Work to complete:
Go through the records below and write each one out again unchanged.

Provided material:
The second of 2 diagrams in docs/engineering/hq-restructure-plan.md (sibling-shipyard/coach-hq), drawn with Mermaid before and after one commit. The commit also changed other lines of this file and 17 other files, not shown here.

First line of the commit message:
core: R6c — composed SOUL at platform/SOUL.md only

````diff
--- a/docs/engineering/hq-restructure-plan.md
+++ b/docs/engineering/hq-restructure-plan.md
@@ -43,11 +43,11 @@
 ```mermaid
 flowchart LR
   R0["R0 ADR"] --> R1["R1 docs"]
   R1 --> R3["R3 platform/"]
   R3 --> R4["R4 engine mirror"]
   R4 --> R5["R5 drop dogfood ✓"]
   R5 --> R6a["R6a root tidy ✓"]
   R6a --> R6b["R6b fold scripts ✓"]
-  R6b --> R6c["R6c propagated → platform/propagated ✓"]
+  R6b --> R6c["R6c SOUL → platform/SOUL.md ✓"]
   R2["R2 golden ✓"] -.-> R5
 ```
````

Response area:
The second of 2 diagrams in docs/engineering/hq-restructure-plan.md (sibling-shipyard/coach-hq), drawn with Mermaid before and after one commit. The commit also changed other lines of this file and 17 other files, not shown here.

First line of the commit message:
core: R6c — composed SOUL at platform/SOUL.md only

````diff
--- a/docs/engineering/hq-restructure-plan.md
+++ b/docs/engineering/hq-restructure-plan.md
@@ -43,11 +43,11 @@
 ```mermaid
 flowchart LR
   R0["R0 ADR"] --> R1["R1 docs"]
   R1 --> R3["R3 platform/"]
   R3 --> R4["R4 engine mirror"]
   R4 --> R5["R5 drop dogfood ✓"]
   R5 --> R6a["R6a root tidy ✓"]
   R6a --> R6b["R6b fold scripts ✓"]
-  R6b --> R6c["R6c propagated → platform/propagated ✓"]
+  R6b --> R6c["R6c SOUL → platform/SOUL.md ✓"]
   R2["R2 golden ✓"] -.-> R5
 ```
````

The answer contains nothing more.